WORK TASK -> Where in the entries below does "port" appear? Copy every line that has it.

**** DATA SECTION

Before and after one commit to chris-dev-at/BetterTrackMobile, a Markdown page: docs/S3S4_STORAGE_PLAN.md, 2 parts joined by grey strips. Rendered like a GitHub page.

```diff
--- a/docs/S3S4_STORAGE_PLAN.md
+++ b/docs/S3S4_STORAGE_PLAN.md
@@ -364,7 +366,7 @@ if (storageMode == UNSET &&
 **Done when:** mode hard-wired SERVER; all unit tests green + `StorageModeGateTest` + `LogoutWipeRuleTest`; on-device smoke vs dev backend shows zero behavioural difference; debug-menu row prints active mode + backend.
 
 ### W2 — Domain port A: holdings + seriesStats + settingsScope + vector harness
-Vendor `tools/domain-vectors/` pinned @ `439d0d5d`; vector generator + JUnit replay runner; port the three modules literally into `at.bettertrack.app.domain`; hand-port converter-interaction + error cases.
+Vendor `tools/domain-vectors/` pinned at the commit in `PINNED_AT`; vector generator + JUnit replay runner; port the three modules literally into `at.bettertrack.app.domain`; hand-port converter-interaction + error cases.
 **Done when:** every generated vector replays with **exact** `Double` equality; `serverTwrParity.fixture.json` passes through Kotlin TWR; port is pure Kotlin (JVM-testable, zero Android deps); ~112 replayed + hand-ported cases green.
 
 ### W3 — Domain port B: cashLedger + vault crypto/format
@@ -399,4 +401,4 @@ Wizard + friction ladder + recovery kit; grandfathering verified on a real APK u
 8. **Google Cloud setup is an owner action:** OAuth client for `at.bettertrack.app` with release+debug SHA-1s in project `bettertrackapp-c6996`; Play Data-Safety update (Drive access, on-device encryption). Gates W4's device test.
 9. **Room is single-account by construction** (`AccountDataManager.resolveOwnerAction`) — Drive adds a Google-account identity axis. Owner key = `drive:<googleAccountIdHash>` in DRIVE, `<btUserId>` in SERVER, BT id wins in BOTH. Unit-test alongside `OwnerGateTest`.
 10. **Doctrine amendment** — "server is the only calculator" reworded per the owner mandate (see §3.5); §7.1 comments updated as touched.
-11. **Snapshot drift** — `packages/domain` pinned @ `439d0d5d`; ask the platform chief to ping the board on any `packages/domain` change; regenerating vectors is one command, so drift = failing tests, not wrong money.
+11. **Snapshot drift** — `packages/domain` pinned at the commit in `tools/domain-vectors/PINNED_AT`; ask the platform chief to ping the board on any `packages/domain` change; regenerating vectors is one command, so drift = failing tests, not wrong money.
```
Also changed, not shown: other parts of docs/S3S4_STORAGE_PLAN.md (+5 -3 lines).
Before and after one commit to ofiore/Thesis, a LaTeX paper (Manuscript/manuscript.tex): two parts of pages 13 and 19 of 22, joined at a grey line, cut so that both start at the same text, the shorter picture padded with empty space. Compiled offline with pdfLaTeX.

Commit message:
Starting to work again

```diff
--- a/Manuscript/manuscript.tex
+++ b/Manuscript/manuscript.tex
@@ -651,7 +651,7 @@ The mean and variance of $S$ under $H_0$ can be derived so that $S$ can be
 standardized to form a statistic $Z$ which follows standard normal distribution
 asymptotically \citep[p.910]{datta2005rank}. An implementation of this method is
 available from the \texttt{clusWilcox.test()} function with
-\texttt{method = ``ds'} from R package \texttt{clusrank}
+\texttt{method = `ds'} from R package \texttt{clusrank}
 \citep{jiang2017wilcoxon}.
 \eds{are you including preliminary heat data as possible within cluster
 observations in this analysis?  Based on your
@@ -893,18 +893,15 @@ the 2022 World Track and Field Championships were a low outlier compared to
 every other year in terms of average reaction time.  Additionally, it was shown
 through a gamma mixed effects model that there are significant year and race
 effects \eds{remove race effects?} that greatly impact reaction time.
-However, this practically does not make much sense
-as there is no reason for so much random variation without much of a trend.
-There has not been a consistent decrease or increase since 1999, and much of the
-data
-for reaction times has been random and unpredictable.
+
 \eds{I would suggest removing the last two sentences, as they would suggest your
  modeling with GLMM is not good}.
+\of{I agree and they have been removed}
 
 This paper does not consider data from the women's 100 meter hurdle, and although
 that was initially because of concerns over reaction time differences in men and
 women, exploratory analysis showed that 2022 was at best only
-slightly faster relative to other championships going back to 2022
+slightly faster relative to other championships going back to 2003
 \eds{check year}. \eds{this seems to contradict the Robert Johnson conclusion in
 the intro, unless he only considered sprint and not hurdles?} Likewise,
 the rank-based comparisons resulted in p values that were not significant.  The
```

********

ANSWER SPACE ->
 ### W2 — Domain port A: holdings + seriesStats + settingsScope + vector harness
-Vendor `tools/domain-vectors/` pinned @ `439d0d5d`; vector generator + JUnit replay runner; port the three modules literally into `at.bettertrack.app.domain`; hand-port converter-interaction + error cases.
+Vendor `tools/domain-vectors/` pinned at the commit in `PINNED_AT`; vector generator + JUnit replay runner; port the three modules literally into `at.bettertrack.app.domain`; hand-port converter-interaction + error cases.
 **Done when:** every generated vector replays with **exact** `Double` equality; `serverTwrParity.fixture.json` passes through Kotlin TWR; port is pure Kotlin (JVM-testable, zero Android deps); ~112 replayed + hand-ported cases green.
 ### W3 — Domain port B: cashLedger + vault crypto/format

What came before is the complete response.